Architecture At Large,
Postscript; Where this Bridge is Going?

This architecture is built to assure that devices, information sources, services and software agents become as universal as possible. From this framework we are building templates to orchestrate virtualization into concrete devices. The core virtualization functionality at release will be the ability to derive UPnP device and service templates and instantiations from arbitrary tuplespaces. Lambda-programming permits for advanced partial completeness and dynamic type-instancing (giving one instance of a class a unique method function, for example). We can remap these relationships at runtime and we can load or copy (select chunks of) checkpointed states or configurations across services. Dynamic instantiation allows devices to virtually "work" with or without the actual physical devices present , allowing for users and programs to easily create and manipulate sets of temporary program checkpoints. This is vital for contract programming, as well as for federated architectures which we will get to latter. We consider the tuple space solution coupled with promise and contract distributed systems (influenced by the E language) to be the only viable way to work in a truly distributed sometimes-connected world.

 

 

Machine, Know Your User

As soon as this is complete, we will begin integration of the Liberty Alliances and WS-Federation specifications for Federated Identity Management. This key component allows for entities to identify not only themselves, but to specify the federations and systems which power their identity. It alleviates the burden of mobile authentication and authorization from the user and the mobile device and places it in the hands of your identity manager, be it your corporation or your own private server. This allows for complex B2B interactions between identity servers to establish the full identity and privledges of the user. Crucial to this technology are single sign on, and, equally importantly, single sign off technologies. As a whole, Liberty Alliance is a secure generic foundation for challenge-response authentication. We will focus heavily on providing user tools for kerberos intergration and SPNEGO web-browser based kerberos as a basis for Liberty Alliance implementations.

Lets go back to one of the key principals for a moment: smart contracts can be negotiated between identity servers, rather than devices. By selecting data which matches a particular semantic, various aspects of configuration can be re-instantiated (copied) on to a seperate device. Building off of the asycronous message passing architecture and the dynamic instancing, we develop advanced object and state storage capabilities. The fundamental idea of secure capabilities coding is that you can just then add the identity authentication and authorization structures of a Liberty Alliance implementation and have objects miraculously begin to operate in fancy cross-federation ways. Liberty Alliance is nothing more than a framework for negotiating capabilities, albiet a framework which mercifully doesn't have to involve your cell phone, should it happen to be your client.

 

 

Now machine, be on your best behavior
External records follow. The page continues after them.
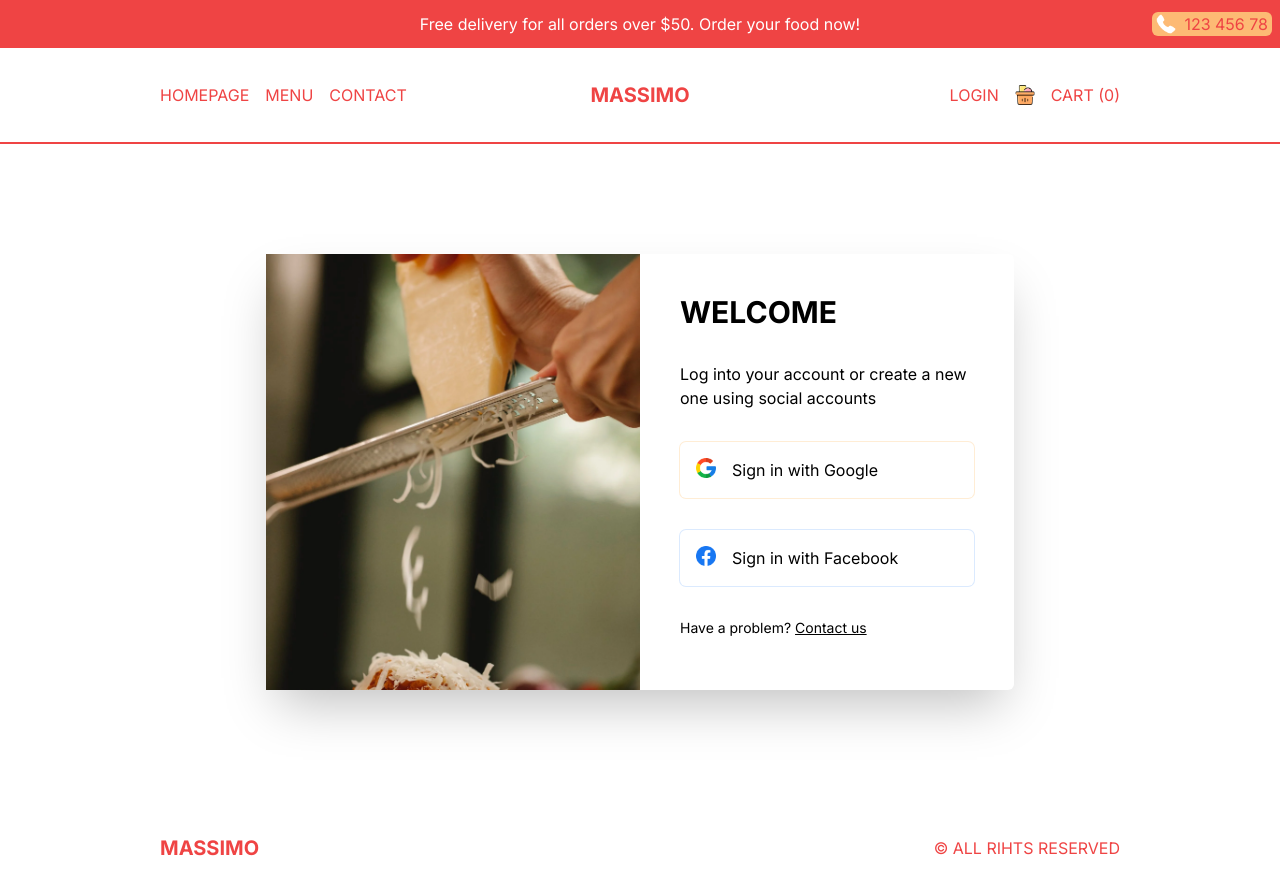
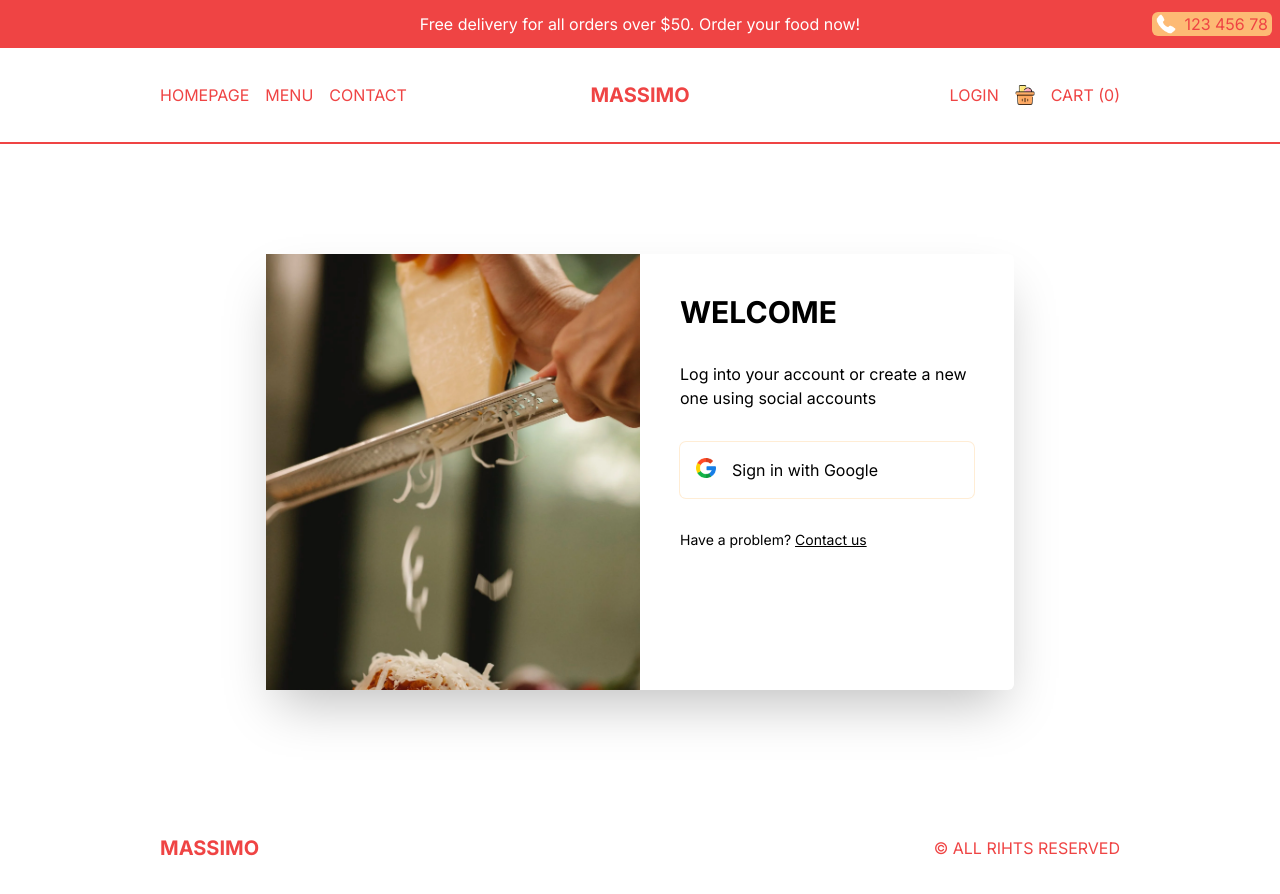
Before and after one commit to stefifm/nextjs-fullstack, a Next.js app: page /login in a window 1280 px wide. Built offline with nearby package versions, Linux system fonts and the light colour scheme; no server answers.

Commit message:
Delete facebook login

```diff
--- a/src/app/login/page.jsx
+++ b/src/app/login/page.jsx
@@ -47,16 +47,6 @@ function LoginPage() {
             />
             <span>Sign in with Google</span>
           </button>
-          <button className='flex gap-4 p-4 ring-1 ring-blue-100 rounded-md'>
-            <Image
-              src='/facebook.png'
-              alt='facebook logo'
-              width={20}
-              height={20}
-              className='object-contain'
-            />
-            <span>Sign in with Facebook</span>
-          </button>
           <p className='text-sm'>
             Have a problem?{' '}
             <Link
```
So, back to the user, for a few last words. Why is all of this fancy information architecture important? Because it allows web services to be safely consumed. It makes design an issue of modelling consumation, describing consumation, and visualizing relationships. It presents a functional view and control of persistent and distributed data-objects. Our reference SpiffyNode to UPnP bridge system will illustrate the flexibility and power this system makes for developers and users alike.

 

Conclusion

This is not another service architecture. Not another middleware or framework. This is a coordination framework for objects and services, agents and information to expose themselves in, and for these systems to interact with. For users to freely interact with their objects.